- Automation ratio: Automation and artificial intelligence often invoke perceptions of being replaced by a robot. However, basic artificial intelligence tools can substantially increase efficiency. The McKinsey Global Institute estimates that 23% of a lawyer’s job can be automated, leaving more time to focus on substantive work or other less tedious activities. Monthly billing expense entries and email management can be automized. Law firms should use metrics to measure their performance and should periodically analyze the data to automize certain tasks. This ratio measures the correlation between the incorporation of new legal technologies against the use of manual tools. There is no exact formula or perfect ratio. However, a law firm should aspire to have a positive ratio, rather than nothing.
Why Measuring Efficiency Is More Important Than Ever
The 2019 State of U.S. Small Law Firms report found that most small law firms face a wide variety of challenges to be truly efficient. Especially, 72 percent of the respondents agreed that they spend too much time on administrative tasks, considering it a “moderate challenge”. Furthermore, the 2020 Report on the State of the Legal Market reported a decline in productivity in law firms, while clients are now requesting improved efficiency, predictability, and cost-effectiveness in the delivery of legal services.

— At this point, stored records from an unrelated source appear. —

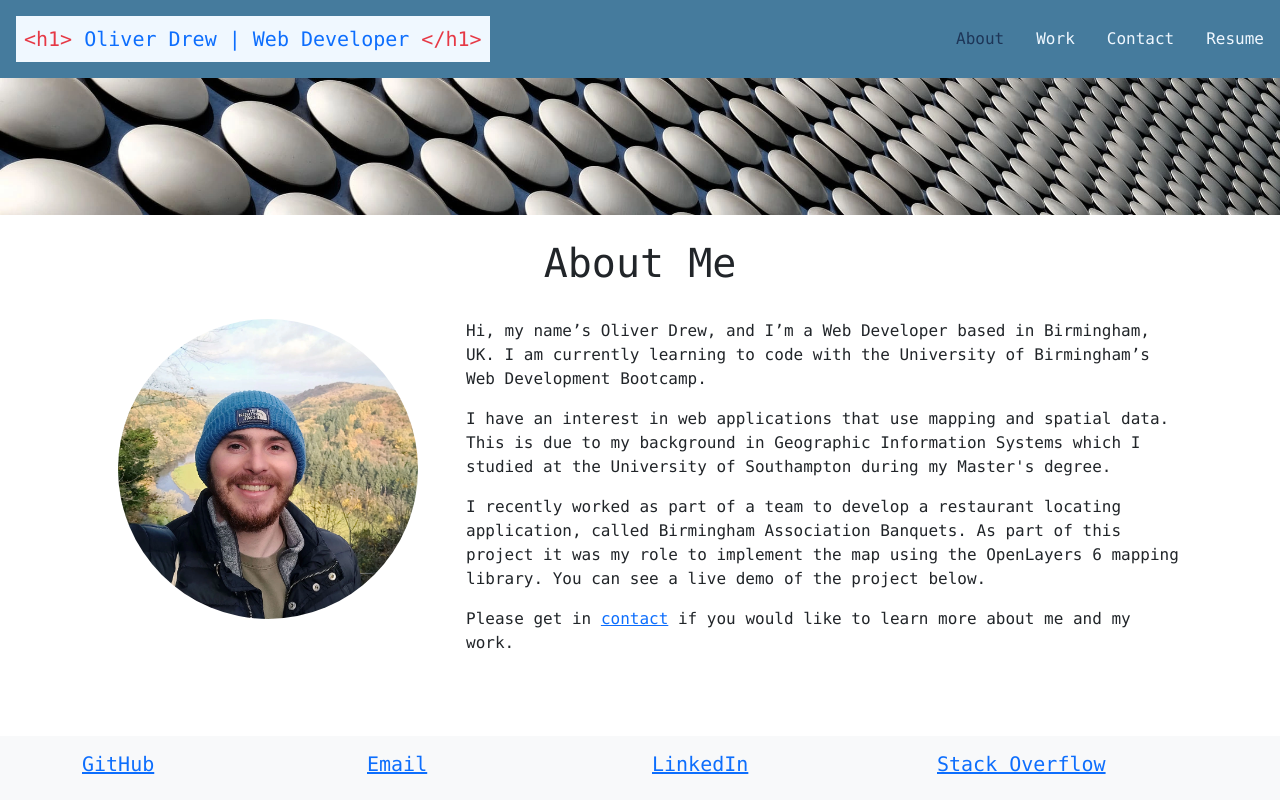
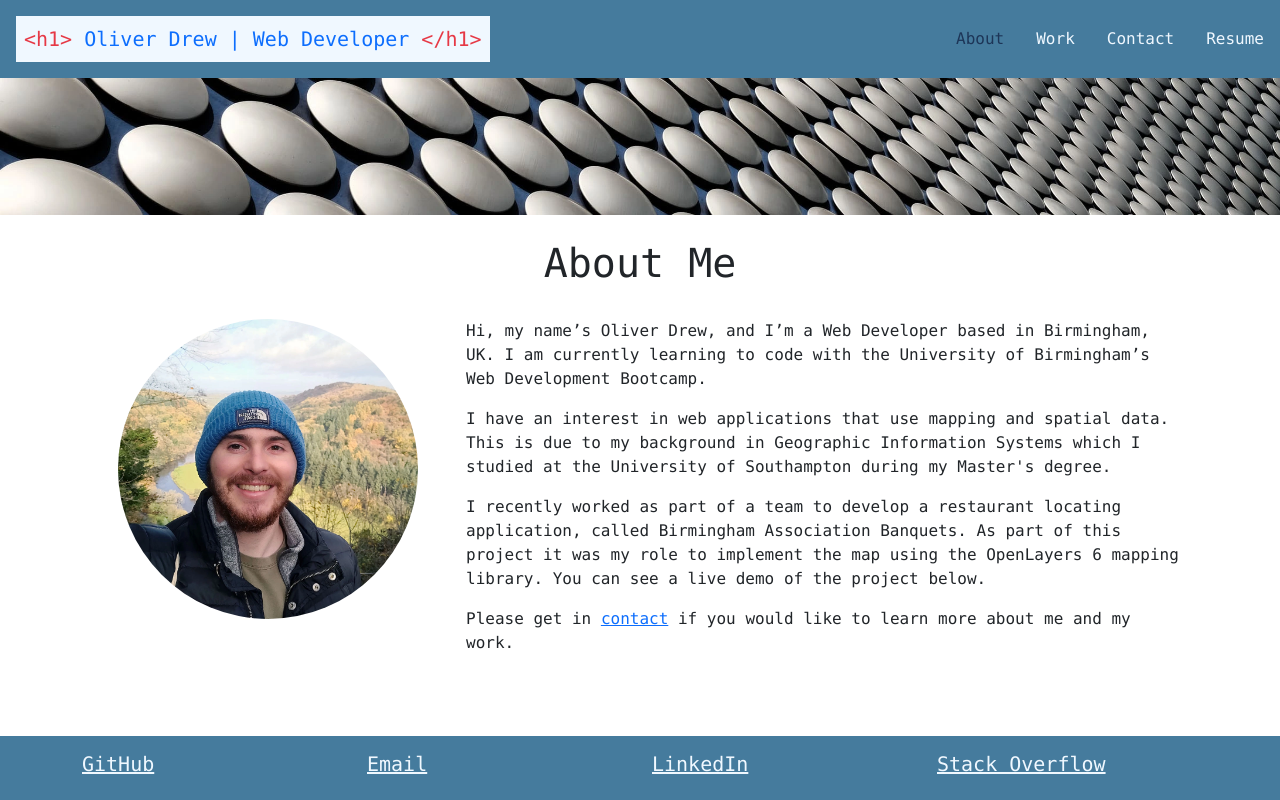
Before and after one commit to oli-drew/oliver-drew-react-portfolio, a React (Create React App) app: page / in a window 1280 px wide. Built offline with nearby package versions, Linux system fonts and the light colour scheme.

Commit message:
Updated footer links

```diff
--- a/src/components/Footer.js
+++ b/src/components/Footer.js
@@ -3,22 +3,38 @@ import "../styles/Footer.css";
 
 function Footer() {
   return (
-    <footer className="footer mt-auto py-3 bg-light">
+    <footer className="footer mt-auto py-3 footer-background">
       <div className="container">
         <div className="row">
           <div className="col-6 col-lg">
             <h5>
-              <a href="https://github.com/oli-drew">GitHub</a>
+              <a
+                href="https://github.com/oli-drew"
+                target="_blank"
+                rel="noreferrer"
+              >
+                GitHub
+              </a>
             </h5>
           </div>
           <div className="col-6 col-lg">
             <h5>
-              <a href="mailto:oli_webdev@protonmail.com">Email</a>
+              <a
+                href="mailto:oli_webdev@protonmail.com"
+                target="_blank"
+                rel="noreferrer"
+              >
+                Email
+              </a>
             </h5>
           </div>
           <div className="col-6 col-lg">
             <h5>
-              <a rel="nofollow" href="https://uk.linkedin.com/in/oliver-drew">
+              <a
+                href="https://uk.linkedin.com/in/oliver-drew"
+                target="_blank"
+                rel="noreferrer"
+              >
                 LinkedIn
               </a>
             </h5>
@@ -26,8 +42,9 @@ function Footer() {
           <div className="col-6 col-lg">
             <h5>
               <a
-                rel="nofollow"
                 href="https://stackoverflow.com/users/16805384/oli-drew"
+                target="_blank"
+                rel="noreferrer"
               >
                 Stack Overflow
               </a>
--- a/src/components/WorkCard.js
+++ b/src/components/WorkCard.js
@@ -15,10 +15,20 @@ class WorkCard extends Component {
           <p className="card-text">{this.props.description}</p>
         </div>
         <div class="card-footer d-flex justify-content-around">
-          <a href={this.props.depURL} className="btn btn-outline-secondary">
+          <a
+            href={this.props.depURL}
+            className="btn btn-outline-secondary"
+            target="_blank"
+            rel="noreferrer"
+          >
             Live Demo
           </a>
-          <a href={this.props.gitURL} className="btn btn-outline-dark">
+          <a
+            href={this.props.gitURL}
+            className="btn btn-outline-dark"
+            target="_blank"
+            rel="noreferrer"
+          >
             GitHub Repo
           </a>
         </div>
--- a/src/components/WorkProjects.js
+++ b/src/components/WorkProjects.js
@@ -1,4 +1,10 @@
-import image from "../img/default.jpg";
+import sociifyImg from "../img/sociify.gif";
+import babImg from "../img/bab.gif";
+import techImg from "../img/tech-blog.gif";
+import quizImg from "../img/javascript-quiz.gif";
+import weatherImg from "../img/weather-dashboard.gif";
+import plannerImg from "../img/work-planner.gif";
+import wordImg from "../img/word-guess.png";
 
 const workProjects = {
   work: [
@@ -8,7 +14,7 @@ const workProjects = {
         "A simple portfolio site for aspiring developers, built with Node, Express, Handlebars, MySQL, and deployed to Heroku. Use it to create and edit your profile and search/view other peoples on the site.",
       gitURL: "https://github.com/gmadnani/Sociify",
       depURL: "https://sociify-fortran.herokuapp.com/",
-      thumbnailImg: image,
+      thumbnailImg: sociifyImg,
       mainImg: "./img/default.jpg",
     },
     {
@@ -17,7 +23,7 @@ const workProjects = {
         "BAB allows a user to search for a city, town or postcode and uses server-side APIs to find data relating to restaurants in that location.",
       gitURL: "https://github.com/oli-drew/bab-group-project-by-slackware",
       depURL: "https://oli-drew.github.io/bab-group-project-by-slackware/",
-      thumbnailImg: image,
+      thumbnailImg: babImg,
       mainImg: "",
     },
     {
@@ -26,7 +32,7 @@ const workProjects = {
         "CMS-style blog site about all things tech, built with Node, Express, Handlebars, MySQL, and deployed to Heroku. Use it to create and comment on the latests tech trends and news.",
       gitURL: "https://github.com/oli-drew/technology-blog-bootcamp-hw14",
       depURL: "https://tech-blog-bootcamp-hw14.herokuapp.com/",
-      thumbnailImg: image,
+      thumbnailImg: techImg,
       mainImg: "",
     },
     {
@@ -37,7 +43,7 @@ const workProjects = {
         "https://github.com/oli-drew/timed-quiz-on-javascript-fundamentals-for-bootcamp-hw4",
       depURL:
         "https://oli-drew.github.io/timed-quiz-on-javascript-fundamentals-for-bootcamp-hw4/",
-      thumbnailImg: image,
+      thumbnailImg: quizImg,
       mainImg: "",
     },
     {
@@ -46,7 +52,7 @@ const workProjects = {
         "A dashboard to see the weather outlook for multiple cities, built using the OpenWeather API. This weather dashboard has been designed to help users plan trips by saving previous searches, so the user can easily review the weather for their favourite locations.",
       gitURL: "https://github.com/oli-drew/weather-dashboard-for-bootcamp-hw6",
       depURL: "https://oli-drew.github.io/weather-dashboard-for-bootcamp-hw6/",
-      thumbnailImg: image,
+      thumbnailImg: weatherImg,
       mainImg: "",
     },
     {
@@ -57,7 +63,7 @@ const workProjects = {
         "https://github.com/oli-drew/work-day-scheduler-application-for-bootcamp-hw5",
       depURL:
         "https://oli-drew.github.io/work-day-scheduler-application-for-bootcamp-hw5/",
-      thumbnailImg: image,
+      thumbnailImg: plannerImg,
       mainImg: "",
     },
     {
@@ -66,7 +72,7 @@ const workProjects = {
         "A timed word guessing game. The user has 30 seconds to guess the word. When a user correctly guesses a letter, the corresponding blank '_' is replaced by the letter.",
       gitURL: "https://github.com/oli-drew/Word-Guess-Game-Mini-Project",
       depURL: "https://oli-drew.github.io/Word-Guess-Game-Mini-Project/",
-      thumbnailImg: image,
+      thumbnailImg: wordImg,
       mainImg: "",
     },
   ],
--- a/src/styles/Footer.css
+++ b/src/styles/Footer.css
@@ -0,0 +1,19 @@
+.footer-background {
+  background: var(--blue);
+}
+
+/* .footer-link-hover:hover {
+  color: var(--dark-blue);
+} */
+
+h5 a {
+  box-shadow: inset 0 0 0 0 var(--dark-blue);
+  color: var(--light);
+  padding: 0 0.25rem;
+  margin: 0 -0.25rem;
+  transition: color 0.4s ease-in-out, box-shadow 0.4s ease-in-out;
+}
+h5 a:hover {
+  color: var(--light);
+  box-shadow: inset 200px 0 0 0 var(--dark-blue);
+}
```
Also changed, not shown: 2 other files (tests, documents, lock files or other folders).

Automating tedious, time-consuming tasks with technology will benefit your practice and your efficiency rating. At the same time, clients will appreciate the effort made to lower legal costs.
Unlike the NBA, law firms can use a variety of metrics to measure efficiency. However, it is important to clearly define the metrics to be used. Furthermore, ensure that every team member understands the metrics used to measure efficiency. Measuring efficiency means measuring productivity and performance. When firms understand that efficiency drives profitability, they can adopt the right KPI’s.
An individual lawyer’s efficiency rating will depend on the comprehensive metrics incorporated by a law firm. Your firm can create a balanced scorecard, of sorts, to determine an overall score based on the parameters laid out above. However, regardless of scoring methodology, it will remain vital for firms to use technology to support their metrics and improve efficiency, which will ultimately drive profitability.